Saran’s meeting with Rep. Tom Lantos (D-CA), however, did not go terribly well, with the ranking member of the House International Relations Committee expressing reservations about India’s dealings with Iran.
The international press—including, of course, the print and televised media in India and Pakistan—continued to focus on the subject. In a full-page article in its April 3 edition, The Washington Post chronicled the stages in which the agreement was worked out and identified the U.S. State Department specialists responsible for it.
Whatever the final outcome on the Hill, however, India will come out a sure winner. If it does not get what it never asked for in the first place, it’s lost nothing. If it does get it, it will enjoy a clear victory. Delhi knows that each time China advances, India’s importance is correspondingly enhanced in Western eyes.

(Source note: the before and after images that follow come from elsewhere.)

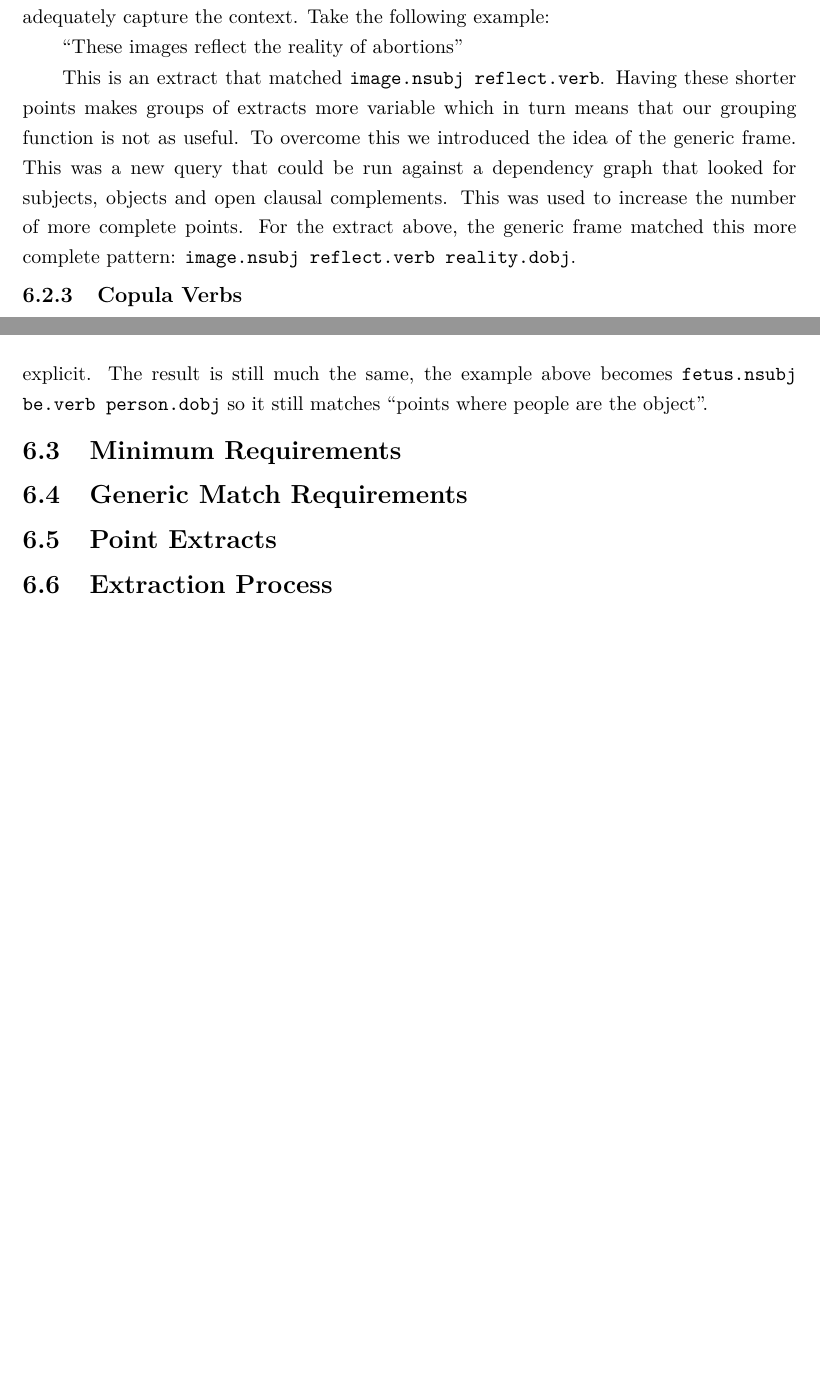
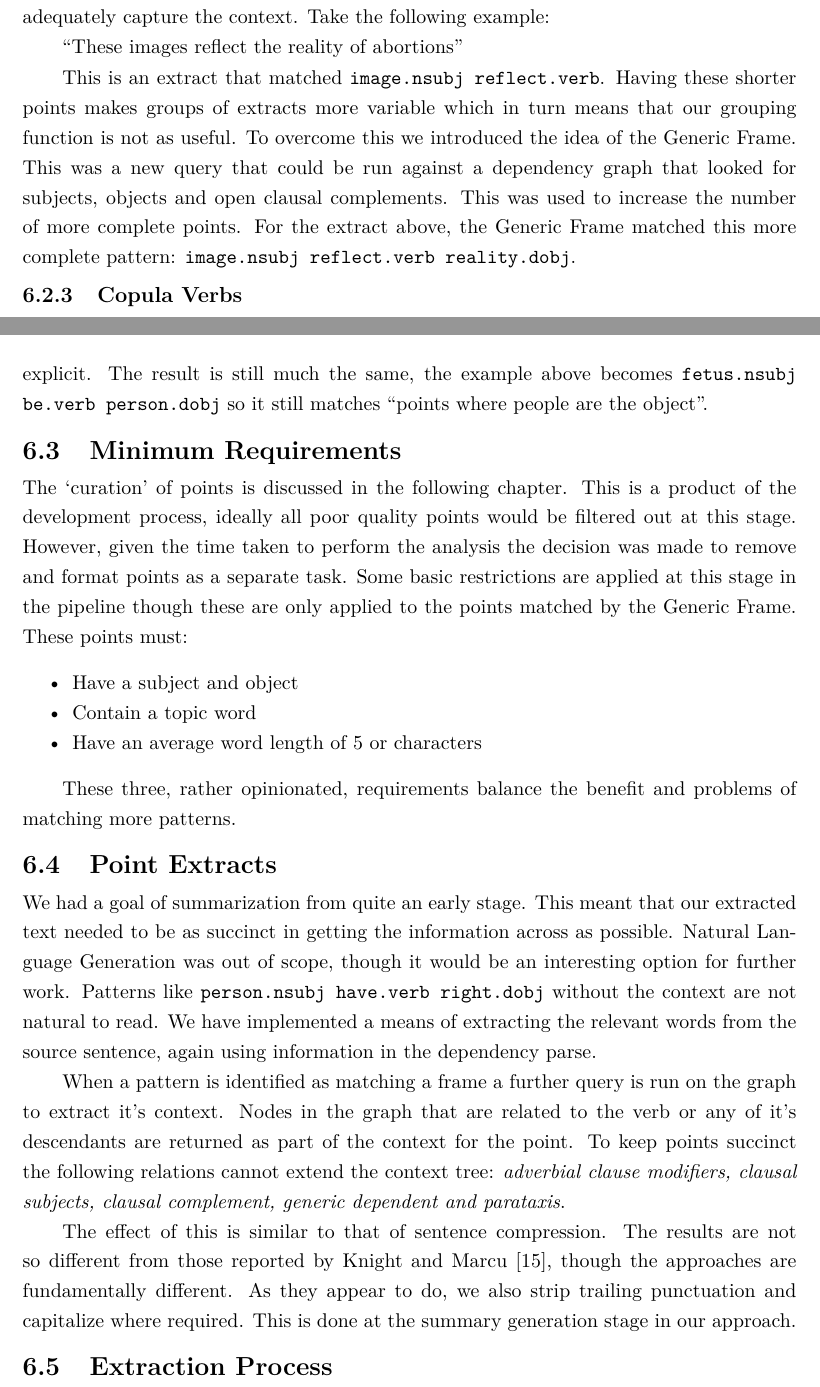
Before and after one commit to charlieegan3/standpoint, a LaTeX thesis (docs/report/abdnthesis.tex, which reads docs/report/point-extraction.tex): two parts of pages 20 and 21 of 30, joined at a grey line, cut so that both start at the same text, the shorter picture padded with empty space. Compiled offline with pdfLaTeX.

Commit message:
Draft Point Extracts section

```diff
--- a/docs/report/point-extraction.tex
+++ b/docs/report/point-extraction.tex
@@ -44,7 +44,7 @@
 
       \blockquote{These images reflect the reality of abortions}
 
-      This is an extract that matched \texttt{image.nsubj reflect.verb}. Having these shorter points makes groups of extracts more variable which in turn means that our grouping function is not as useful. To overcome this we introduced the idea of the generic frame. This was a new query that could be run against a dependency graph that looked for subjects, objects and open clausal complements. This was used to increase the number of more complete points. For the extract above, the generic frame matched this more complete pattern: \texttt{image.nsubj reflect.verb reality.dobj}.
+      This is an extract that matched \texttt{image.nsubj reflect.verb}. Having these shorter points makes groups of extracts more variable which in turn means that our grouping function is not as useful. To overcome this we introduced the idea of the Generic Frame. This was a new query that could be run against a dependency graph that looked for subjects, objects and open clausal complements. This was used to increase the number of more complete points. For the extract above, the Generic Frame matched this more complete pattern: \texttt{image.nsubj reflect.verb reality.dobj}.
 
     \subsection{Copula Verbs}
       Copula verbs are not the head of the sentence in output from the CoreNLP dependency parser. Take the following example:
@@ -69,6 +69,20 @@
       Rather than making the copula verb the head of the sentence we opted to write adjusted queries that could be used for copula verbs when matching against frames. This allows the dependency parse to be left unaltered and makes the implementation more explicit. The result is still much the same, the example above becomes \texttt{fetus.nsubj be.verb person.dobj} so it still matches ``points where people are the object''.
 
   \section{Minimum Requirements}
-    \section{Generic Match Requirements}
+    The `curation' of points is discussed in the following chapter. This is a product of the development process, ideally all poor quality points would be filtered out at this stage. However, given the time taken to perform the analysis the decision was made to remove and format points as a separate task. Some basic restrictions are applied at this stage in the pipeline though these are only applied to the points matched by the Generic Frame. These points must:
+
+    \begin{itemize}
+      \item{Have a subject and object}
+      \item{Contain a topic word}
+      \item{Have an average word length of 5 or characters}
+    \end{itemize}
+
+    These three, rather opinionated, requirements balance the benefit and problems of matching more patterns.
   \section{Point Extracts}
+    We had a goal of summarization from quite an early stage. This meant that our extracted text needed to be as succinct in getting the information across as possible. Natural Language Generation was out of scope, though it would be an interesting option for further work. Patterns like \texttt{person.nsubj have.verb right.dobj} without the context are not natural to read. We have implemented a means of extracting the relevant words from the source sentence, again using information in the dependency parse.
+
+    When a pattern is identified as matching a frame a further query is run on the graph to extract it's context. Nodes in the graph that are related to the verb or any of it's descendants are returned as part of the context for the point. To keep points succinct the following relations cannot extend the context tree: \textit{adverbial clause modifiers, clausal subjects, clausal complement, generic dependent and parataxis}.
+
+    The effect of this is similar to that of sentence compression. The results are not so different from those reported by Knight and Marcu \cite{knight2000statistics}, though the approaches are fundamentally different. As they appear to do, we also strip trailing punctuation and capitalize where required. This is done at the summary generation stage in our approach.
+
   \section{Extraction Process}
```
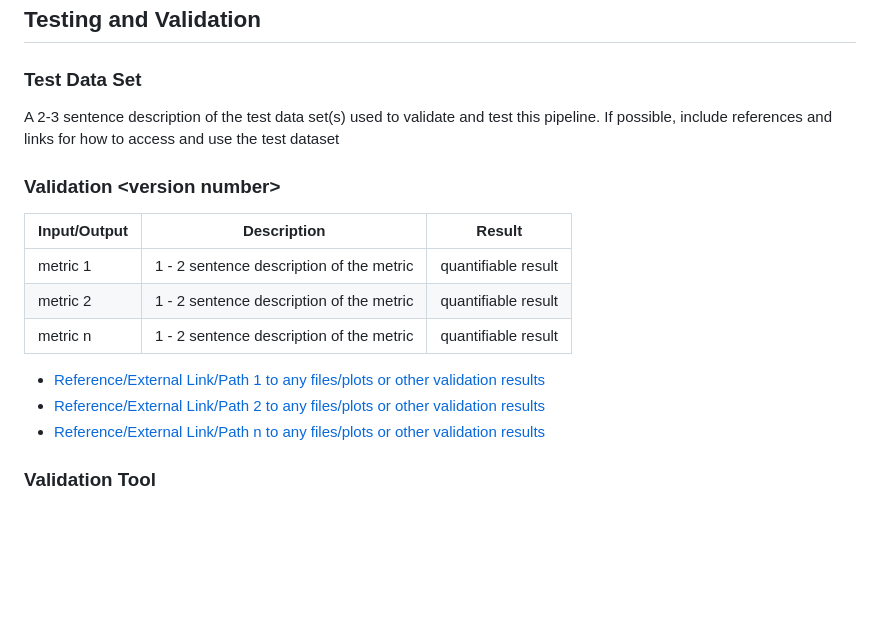
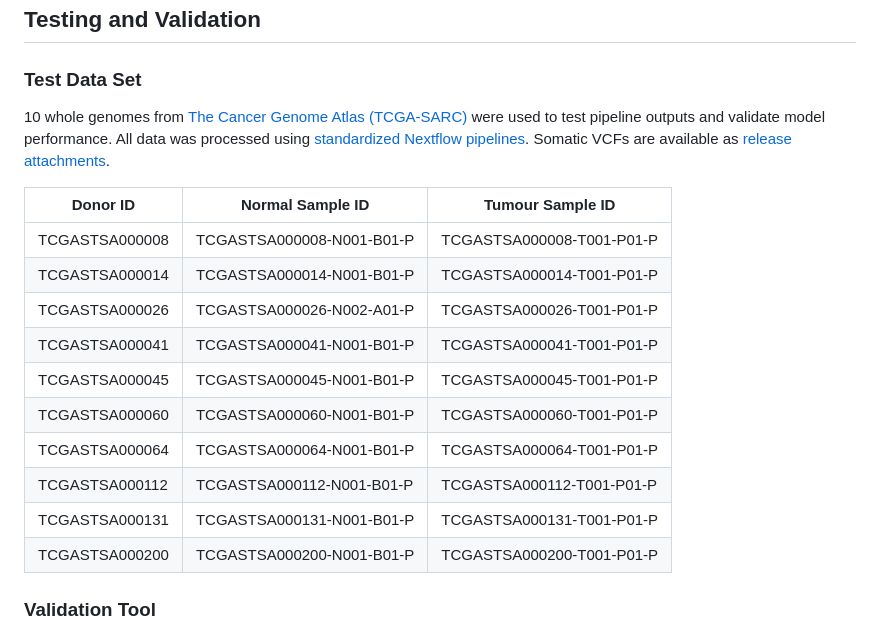
Before and after one commit to uclahs-cds/pipeline-StableLift, a Markdown page: README.md, the part around the change printed below. Rendered like a GitHub page; blank space fills up the shorter version.

Commit message:
Add test dataset to README.md

```diff
--- a/README.md
+++ b/README.md
@@ -149,19 +149,20 @@ The docker images in the following table are generally defined like `docker_imag
 
 ### Test Data Set
 
-A 2-3 sentence description of the test data set(s) used to validate and test this pipeline. If possible, include references and links for how to access and use the test dataset
+10 whole genomes from [The Cancer Genome Atlas (TCGA-SARC)](https://portal.gdc.cancer.gov/projects/TCGA-SARC) were used to test pipeline outputs and validate model performance. All data was processed using [standardized Nextflow pipelines](https://github.com/uclahs-cds/metapipeline-DNA). Somatic VCFs are available as [release attachments](https://github.com/uclahs-cds/pipeline-StableLift/releases).
 
-### Validation <version number\>
-
-| Input/Output | Description | Result |
-| ------------ | ------------------------ | ------------------------ |
-| metric 1 | 1 - 2 sentence description of the metric | quantifiable result |
-| metric 2 | 1 - 2 sentence description of the metric | quantifiable result |
-| metric n | 1 - 2 sentence description of the metric | quantifiable result |
-
-- [Reference/External Link/Path 1 to any files/plots or other validation results](<link>)
-- [Reference/External Link/Path 2 to any files/plots or other validation results](<link>)
-- [Reference/External Link/Path n to any files/plots or other validation results](<link>)
+| Donor ID       | Normal Sample ID          | Tumour Sample ID          |
+|----------------|---------------------------|---------------------------|
+| TCGASTSA000008 | TCGASTSA000008-N001-B01-P | TCGASTSA000008-T001-P01-P |
+| TCGASTSA000014 | TCGASTSA000014-N001-B01-P | TCGASTSA000014-T001-P01-P |
+| TCGASTSA000026 | TCGASTSA000026-N002-A01-P | TCGASTSA000026-T001-P01-P |
+| TCGASTSA000041 | TCGASTSA000041-N001-B01-P | TCGASTSA000041-T001-P01-P |
+| TCGASTSA000045 | TCGASTSA000045-N001-B01-P | TCGASTSA000045-T001-P01-P |
+| TCGASTSA000060 | TCGASTSA000060-N001-B01-P | TCGASTSA000060-T001-P01-P |
+| TCGASTSA000064 | TCGASTSA000064-N001-B01-P | TCGASTSA000064-T001-P01-P |
+| TCGASTSA000112 | TCGASTSA000112-N001-B01-P | TCGASTSA000112-T001-P01-P |
+| TCGASTSA000131 | TCGASTSA000131-N001-B01-P | TCGASTSA000131-T001-P01-P |
+| TCGASTSA000200 | TCGASTSA000200-N001-B01-P | TCGASTSA000200-T001-P01-P |
 
 ### Validation Tool
 
```
Also changed, not shown: other parts of README.md (+3 -3 lines).
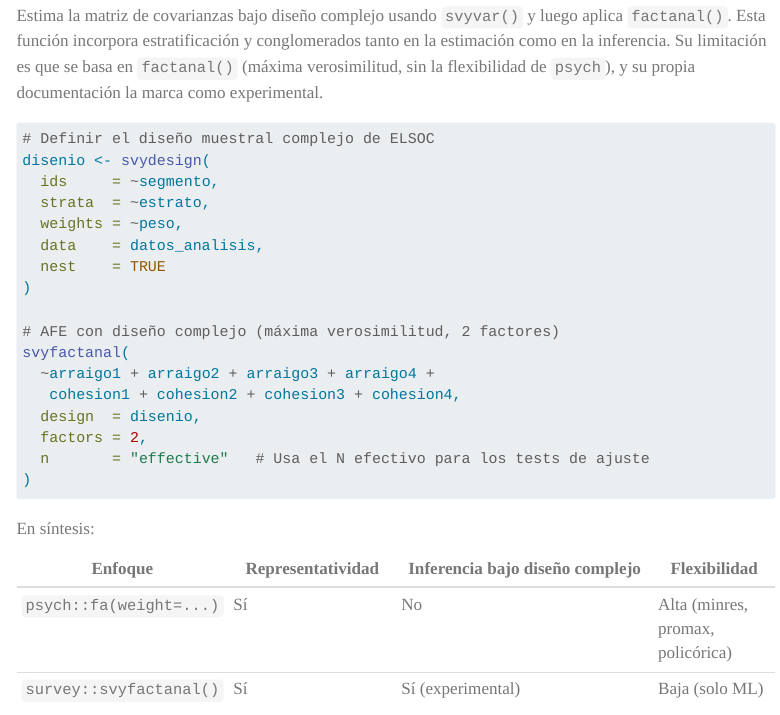
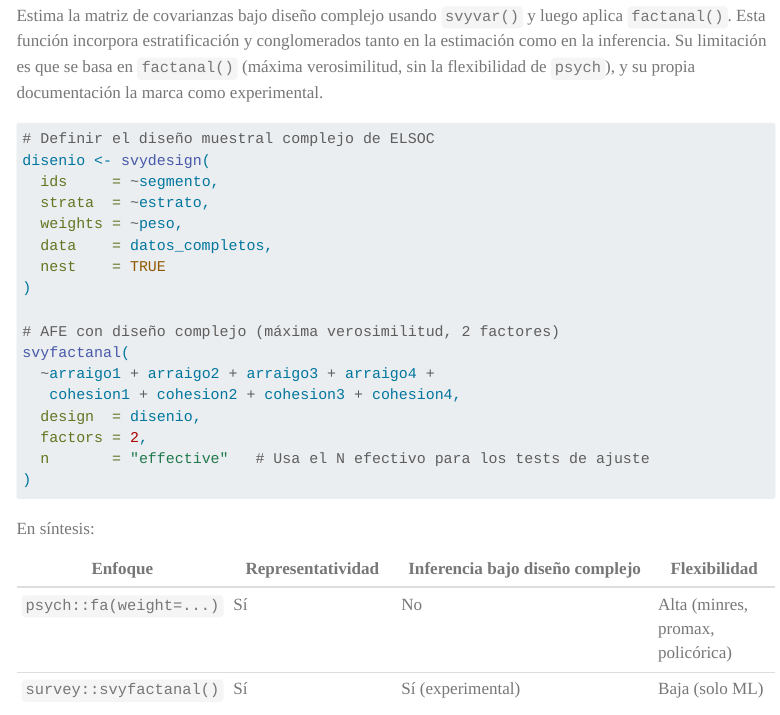
Before and after one commit to GabrielSotomayorl/aadii, a Quarto document (2026/weeks/week07/lab.qmd): the page in a window 1100 px wide, from 7270 px down. Rendered offline with R 4.5, knitr and Pandoc in place of Quarto, with nearby package versions; some code elsewhere in the file could not run offline; menus at the side of the page are left out; long lines of code are wrapped.

Commit message:
clase 7, correcciones

```diff
--- a/2026/weeks/week07/lab.qmd
+++ b/2026/weeks/week07/lab.qmd
@@ -250,7 +250,7 @@ disenio <- svydesign(
   ids     = ~segmento,
   strata  = ~estrato,
   weights = ~peso,
-  data    = datos_analisis,
+  data    = datos_completos,
   nest    = TRUE
 )
 
```
Also changed, not shown: 2026/weeks/week07/slides.qmd (+1 -1 lines).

If Congress alters or rejects the deal, however, it will be a major defeat for the Bush administration, which has put so much on the line. If it cannot rally the needed congressional support, the administration would be well advised to delay a vote on the Hill. India surely would prefer to wait as well rather than risk losing face after all the hype.
Pakistan’s Unruly Provinces on the Afghanistan Border
Tribal defiance in Pakistan’s Baluchistan province continues to challenge the authority of President Pervez Musharraf’s government. Local chieftain Akbar Khan Bugti, in particular, appears to be hell bent on causing problems in his region. Over the past several months his forces have blown up the gas pipeline that traverses tribal lands, disrupting gas supplies to various parts of Pakistan. Demanding increased royalties for Bugtis and a withdrawal of federal troops from the province, he even opposes the development of the Gawadar port. In Islamabad, President Musharraf has asserted that he will not rest until the “tribal leadership menace” is totally eradicated. Even though the tribal system is so entrenched and grounded in centuries of tradition that all earlier attempts by previous governments have failed, this does not mean that a solution cannot be found.
Waziristan, a rugged area perched on the borders of Pakistan and Afghanistan, has been home to the Taliban and al-Qaeda, with support from the local population allowing them to move in and out of the area at will. The groups clearly enjoy similar support on the Afghan side. Pakistani forces have raided towns in the federally administered tribal area several times, and killing or capturing hundreds of members who sought shelter there—but also losing many of their own in the process. While the problem does appear to be diminishing, it has not disappeared.
Relations between Afghanistan and Pakistan have not been good in recent months, with each governnment accusing the other of doing too little to curb cross-border terrorism. After Afghan President Hamid Karzai provided Musharraf with the names and locations of al-Qaeda cells hiding inside Pakistan, Islamabad checked out the lists, only to find them obsolete. Trouble inside Afghanistan also has increased recently and, according to U.S. troops assisting the coalition forces, may escalate further as the weather improves in the coming weeks. ❑
Prof. M. M. Ali is a specialist on South Asia based in the Washington, DC metropolitan area.